A fern is a sort of plant with about 12,000 species known. Like mosses they also bear xylem and phloem. They also bear roots, stems and leaves like other vascular plants but they lack seeds and blossoms. They produce spores. The usual examples are horsetails, whisk ferns, marattioid ferns, and ophioglossoid ferns.
The term pteridophyte also refers to ferns. A pteridologist research about ferns and lycophytes. Fossil record suggests that they evolved 360 million years ago in the Carboniferous period but majority of those living ferns are about 145 million years old which evolved in the Cretaceous. They’re not so significant from the commercial point of view but are grown for ornamentation, food or remediating soils. Some are weeds and some hold special place in mythology, culture and art.
Ferns are vascular plants differing from lycophytes by having true leaves. They differ from gymnosperms and angiosperms in lacking seeds and blossoms but bear spores. Their life cycle shows alternation of generation which means it consists of diploid sporophytic and a haploid gametophytic stage. A sporophytic phase produces haploid spores by meiosis. A spore grows by mitosis and creates gametophyte which develops photosynthetic prothallus. A mobile, flagellated sperm fertilizes the egg which is connected to the prothallus. A zygote that’s currently diploid produces sporophyte by mitosis.
They prefer to live in a wide array of habitats ranging from remote mountain elevations, to dry desert stone faces, to bodies of water or in open areas. Generally they prefer four types of habitats namely moist, shady forests; crevices in rock faces, particularly when sheltered from the full sun; acid wetlands including bogs and swamps; and tropical trees, where many species are epiphytes.
Many are known to produce relationships with mycorrhizal fungi. The spores are rich source of lipids, protein and carbs so are consumed by some animals. The stem is usually a underground rhizome but in some cases it is a ground creeping stolon or semi-woody tree trunk. The leaves are green and photosynthetic and are known as fronds due to their horizontal arrangement. Tropophylls participate only in photosynthesis such as the leaves of other vascular plants. Sporophylls produce spores and compared with the scales of pines. In addition they photosynthesize like tropophylls. Brophophylls produce abnormally high number of spores. The roots are underground and non-photosynthetic. They are fibrous like other vascular plants.

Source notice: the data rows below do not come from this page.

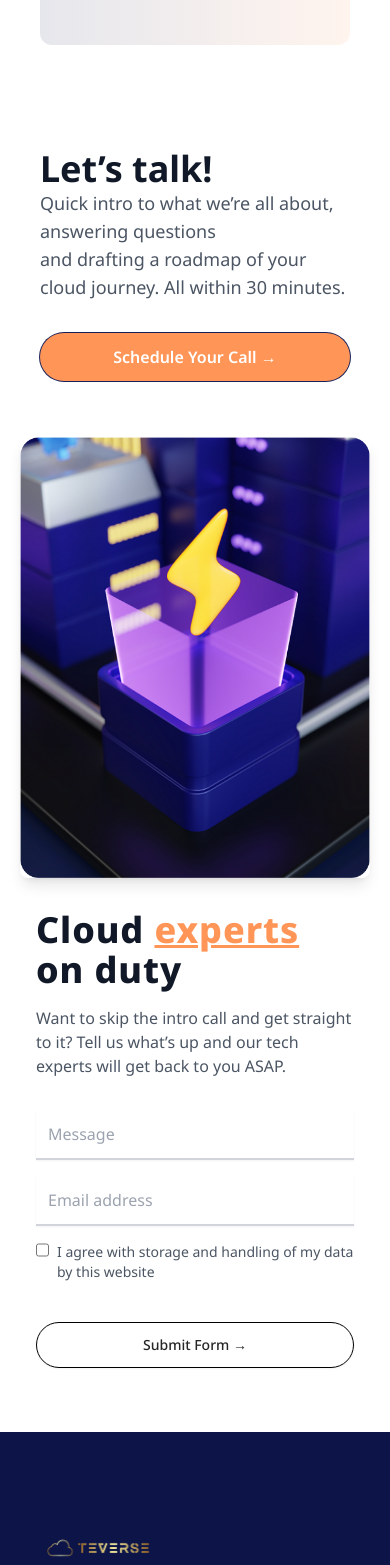
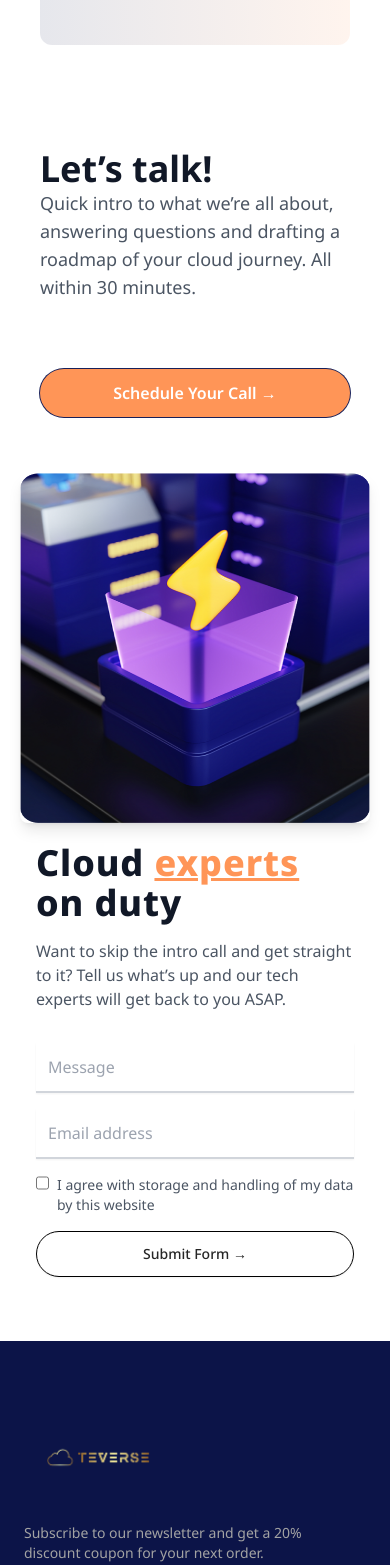
Before and after one commit to Lukman10a/web-agency, a Next.js app: page /faq in a window 390 px wide. Shown: the part 1274-2839 px from the top of the page. Built offline with nearby package versions, Linux system fonts and the light colour scheme.

Commit message:
fix: cleanup pages

```diff
--- a/src/components/lets-talk.tsx
+++ b/src/components/lets-talk.tsx
@@ -31,44 +31,44 @@ const ContactSection: React.FC = () => {
 
   return (
     <section className="py-16 bg-white space-y-14">
-      <div className="container mx-auto flex justify-center space-y-8 px-24 md:px-10">
+      <div className="container mx-auto flex justify-center  space-y-8 px-24 md:px-10">
         {/* Left Side: Text */}
-        <div className=" container mx-auto flex justify-between space-y-8 sm:flex-col">
+        <div className="container mx-auto flex justify-between gap-9 space-y-8 md:flex-col">
           <div>
             <h2 className="text-3xl font-bold text-gray-900 sm:text-4xl text-left">
               Let’s talk!
             </h2>
             <p className="text-gray-600 text-lg text-left">
-              Quick intro to what we’re all about, answering questions <br />
+              Quick intro to what we’re all about, answering questions{" "}
+              <br className="2md:hidden" />
               and drafting a roadmap of your cloud journey. All within 30
               minutes.
             </p>
           </div>
-          <button className="px-6 py-3 sm:w-full  bg-orange-650 ring-1 ring-darkblue-850 text-white rounded-full font-semibold hover:bg-orange-600 transition duration-300">
+          <button className="px-6 py-3 sm:w-full bg-orange-650 ring-1 ring-darkblue-850 text-white rounded-full font-semibold hover:bg-orange-600 transition duration-300">
             Schedule Your Call →
           </button>
         </div>
-
-
       </div>
 
       {/* Right Side: Form */}
-      <div className="flex sm:flex-col justify-between sm:px-5 px-24 space-y-8 ">
+      <div className="flex md:flex-wrap justify-between sm:px-5 px-24 gap-5 ">
         {/* Image */}
-        <div className="w-full flex">
+        <div className="w-full ">
           <Image
             src="/assets/contact.png"
             alt="Cloud Service"
-            className="rounded-lg shadow-lg"
+            className="rounded-lg shadow-lg aspect-square md:w-full "
             width={400}
             height={400}
           />
         </div>
 
-      <div className="container mx-auto px-4 mt-12 flex flex-col md:flex-row items-start justify-between space-y-8 md:space-y-0">
+        <div className="container mx-auto px-4 flex flex-col md:flex-row items-start justify-between space-y-8 md:space-y-0">
           <div className="">
             <h3 className="text-4xl font-extrabold tracking-wide text-gray-900">
-            Cloud <span className="text-orange-650 underline">experts</span><br /> on duty
+              Cloud <span className="text-orange-650 underline">experts</span>
+              <br className="md:hidden" /> on duty
             </h3>
             <p className="text-gray-600 mt-4">
               Want to skip the intro call and get straight to it? Tell us what’s
@@ -121,14 +121,12 @@ const ContactSection: React.FC = () => {
                 </label>
               </div>
 
-              <div>
               <button
                 type="submit"
                 className="sm:w-full  flex items-center mt-10 justify-center px-6 py-3 border border-black text-sm font-medium rounded-full shadow-sm text-neutral-800 bg-transparent  focus:outline-none focus:ring-2 focus:ring-offset-2 focus:ring-orange-500"
               >
                 Submit Form →
               </button>
-              </div>
             </form>
           </div>
         </div>
--- a/src/components/shared/navbar.tsx
+++ b/src/components/shared/navbar.tsx
@@ -119,12 +119,14 @@ const Navbar = () => {
               ))}
               <NavigationMenuItem>
                 <NavigationMenuLink
+                  asChild
                   className={navigationMenuTriggerStyle()}
-                  href="/contact"
                 >
-                  <Button className="w-fit border border-black flex items-center justify-center px-8 py-3 text-base font-medium rounded-full text-white bg-orange-600 hover:bg-orange-700 md:py-4 md:text-lg md:px-10">
-                    Contact <ArrowIcon />
-                  </Button>
+                  <Link href="/contact">
+                    <Button className="w-fit border border-black flex items-center justify-center px-8 py-3 text-base font-medium rounded-full text-white bg-orange-600 hover:bg-orange-700 md:py-4 md:text-lg md:px-10">
+                      Contact <ArrowIcon />
+                    </Button>{" "}
+                  </Link>
                 </NavigationMenuLink>
               </NavigationMenuItem>
             </NavigationMenuList>
--- a/src/components/ui/animated/image-reveal.tsx
+++ b/src/components/ui/animated/image-reveal.tsx
@@ -32,11 +32,11 @@ export default function ImagesReveal({
 }) {
   return (
     <div>
-      <div className="relative my-10 ml-10 flex flex-row justify-center md:ml-20">
+      <div className="relative my-10 md:ml-10 flex flex-row justify-center ml-20">
         {cards.map((card, i) => (
           <motion.img
             key={i}
-            className="relative -ml-10 size-80 rounded-2xl border-[6px] border-white object-cover shadow-xl md:-ml-20 md:size-36"
+            className="relative md:-ml-10 size-80 2md:size-60 rounded-2xl border-[6px] border-white object-cover shadow-xl -ml-20 md:size-40"
             src={card.src as string}
             custom={{ index: i, angle: card.angle }}
             initial="hidden"
--- a/src/pages/about-us.tsx
+++ b/src/pages/about-us.tsx
@@ -30,7 +30,7 @@ const cards = [
 const AboutUs = () => {
   return (
     <Fragment>
-      <section className="flex md:flex-col items-center gap-10 bg-gradient-to-r from-[rgba(8,19,72,0.1)] to-[rgba(255,149,87,0.1)] p-12">
+      <header className="flex md:flex-col items-center gap-10 bg-gradient-to-r from-[rgba(8,19,72,0.1)] to-[rgba(255,149,87,0.1)] p-12">
         <div className="flex-[3] space-y-5">
           <h1 className="font-sora font-extrabold text-6xl animate-fade-in-up md:text-4xl">
             <span className="block md:inline-block">Behind the </span>{" "}
@@ -56,7 +56,7 @@ const AboutUs = () => {
           alt="animated-hero"
           className="animate-fade-in-up delay-500 flex-1 rounded-lg hidden md:block"
         />
-      </section>
+      </header>
       <AnimatedStatsBanner />
       <ImagesReveal cards={cards} />
       <Mission />
@@ -65,7 +65,6 @@ const AboutUs = () => {
       <Testimonials />
       <ContactSection />
     </Fragment>
-
   );
 };
 
--- a/src/pages/aws.tsx
+++ b/src/pages/aws.tsx
@@ -105,7 +105,7 @@ export default function AWS() {
   return (
     <div>
       {/* Hero Section */}
-      <section className="flex md:flex-col items-center gap-10 lg:gap-6 bg-gradient-to-r from-[rgba(8,19,72,0.1)] to-[rgba(255,149,87,0.1)] p-12">
+      <header className="flex md:flex-col items-center gap-10 lg:gap-6 bg-gradient-to-r from-[rgba(8,19,72,0.1)] to-[rgba(255,149,87,0.1)] p-12">
         <article className="space-y-10">
           <h1 className="font-sora font-extrabold text-6xl animate-fade-in-up lg:text-5xl">
             Amazon Web Services
@@ -123,7 +123,7 @@ export default function AWS() {
           alt="case-study-hero"
           className="animate-fade-in-up delay-500 lg:w-[400px]"
         />
-      </section>
+      </header>
 
       {/* AWS Certifications Section */}
       <section className="space-y-6 p-12">
--- /dev/null
+++ b/src/pages/contact.tsx
@@ -0,0 +1,7 @@
+import React from "react";
+
+const Contact = () => {
+  return <div>Contact</div>;
+};
+
+export default Contact;
--- a/src/pages/solution.tsx
+++ b/src/pages/solution.tsx
@@ -12,7 +12,7 @@ import Booking from "@/components/booking";
 export default function Solution() {
   return (
     <Fragment>
-      <section className="flex md:flex-col items-center gap-10 bg-gradient-to-r from-[rgba(8,19,72,0.1)] to-[rgba(255,149,87,0.1)] p-12">
+      <header className="flex md:flex-col items-center gap-10 bg-gradient-to-r from-[rgba(8,19,72,0.1)] to-[rgba(255,149,87,0.1)] p-12">
         <div className="space-y-10 flex-[3] md:flex-1">
           <h1 className="font-sora font-extrabold text-6xl animate-fade-in-up">
             <span className="block">Migrate, Optimize,</span>
@@ -38,7 +38,7 @@ export default function Solution() {
           alt="solution-hero"
           className="animate-fade-in-up delay-500 flex-1 rounded-lg hidden md:block"
         />
-      </section>
+      </header>
       <StickyScrollRevealDemo />
       <Booking />
       <CloudPlatformSection />
```
Lines whose indentation alone changed are shown as unchanged.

Prothallus is green, photosynthetic structure generally one cell thick. It’s heart of kidney shaped measuring 3-10 mm long and 2-8 mm wide. It produces gametes in the form of antheridia and archegonia. Anteridia are small spherical structures which produce flagellated sperms. Archegonia are flask-shaped structures which produce single egg. Rhizoids are root like construction that absorbs water and minerals. They anchor prothallus to dirt.